28 octobre 2022 par Simon Ward
Chinese money trends remain moderately favourable but the economy has been held back by covid disruption and now faces an export threat from global recession. Stocks, meanwhile, have been hit by a ramping up of the Biden administration’s war on Chinese tech along with President Xi’s take-over of economic policy-making, which investors have viewed as negative for longer-term growth prospects. “Excess” money has accumulated in the bond market and has the potential to flow into the economy and equities if the covid drag fades and policy-makers signal a continued commitment to private-led economic expansion.
Six-month growth rates of nominal narrow and broad money have risen significantly over the past year, with the recovery reflected in a rebound in two-quarter nominal GDP expansion in Q3 despite further covid lockdowns – see chart 1. August / September numbers hint at a peak in money growth but continuing policy support, including directions to banks to expand lending, argues against a relapse – chart 2.
The faster growth of money than GDP, and of broad money relative to narrow, indicates that the transmission of monetary stimulus is incomplete and “excess” money is currently trapped in the financial system. The key reason for the impaired transmission, of course, is the zero covid policy.
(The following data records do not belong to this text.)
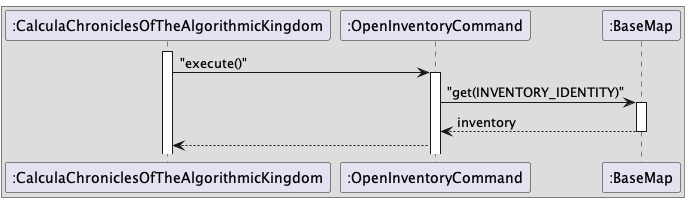
Above: picture/OpenInventory.png in aaravrawal52/tp (PlantUML), before the change. Source of this version:
```plantuml
@startuml
box
participant ":CalculaChroniclesOfTheAlgorithmicKingdom" as main
participant ":OpenInventoryCommand" as open
participant ":BaseMap" as map

activate main
main -> open : "execute()"
activate open
open -> map : "get(INVENTORY_IDENTITY)"
activate map
map --> open : inventory
deactivate map
open --> main
end box
@enduml
```
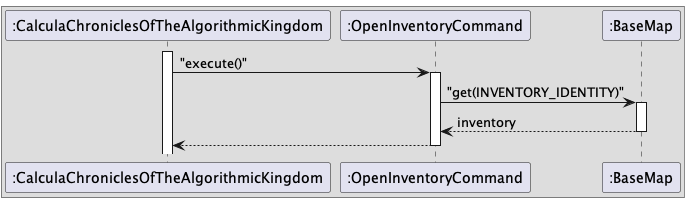
Above is the later version.

Diff of the diagram source:
```diff
@@ -12,5 +12,6 @@
 map --> open : inventory
 deactivate map
 open --> main
+deactivate open
 end box
 @enduml
```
With economic activity suppressed, excess money has flowed into the bond market, reflected in a fall in government yields despite the global surge and a tightening of onshore credit spreads – chart 3.
The economy, nevertheless, has been less weak than many feared, as confirmed by the Q3 GDP number and September monthly activity data, showing a pick-up in industrial output and a stabilisation of new home sales – chart 4. A H1 fall in the interest rate on new mortgages and other easing measures are supporting housing market activity, with secondary sales reportedly growing strongly – chart 5.
Retail sales remain weak but household money holdings are growing solidly, suggesting fire-power to lift spending if / when covid disruption eases – chart 6.
Six-month growth of Chinese real narrow money contrasts with contractions in most major economies – chart 7. The level of growth, however, is modest by historical standards, suggesting moderate economic expansion at best: current growth, for example, has been consistent with a manufacturing PMI new orders index of about 50 – chart 8.
Export weakness due to global recession could drag the PMI lower, as occurred during the GFC. The Chinese reading, however, would be expected to hold up relative to global PMI new orders, which may be heading to 40.
The moderately positive message for economic prospects from real money trends is supported by a recent recovery in a composite leading indicator calculated here, which attempts to mirror the components of the OECD’s US leading indicator – chart 9.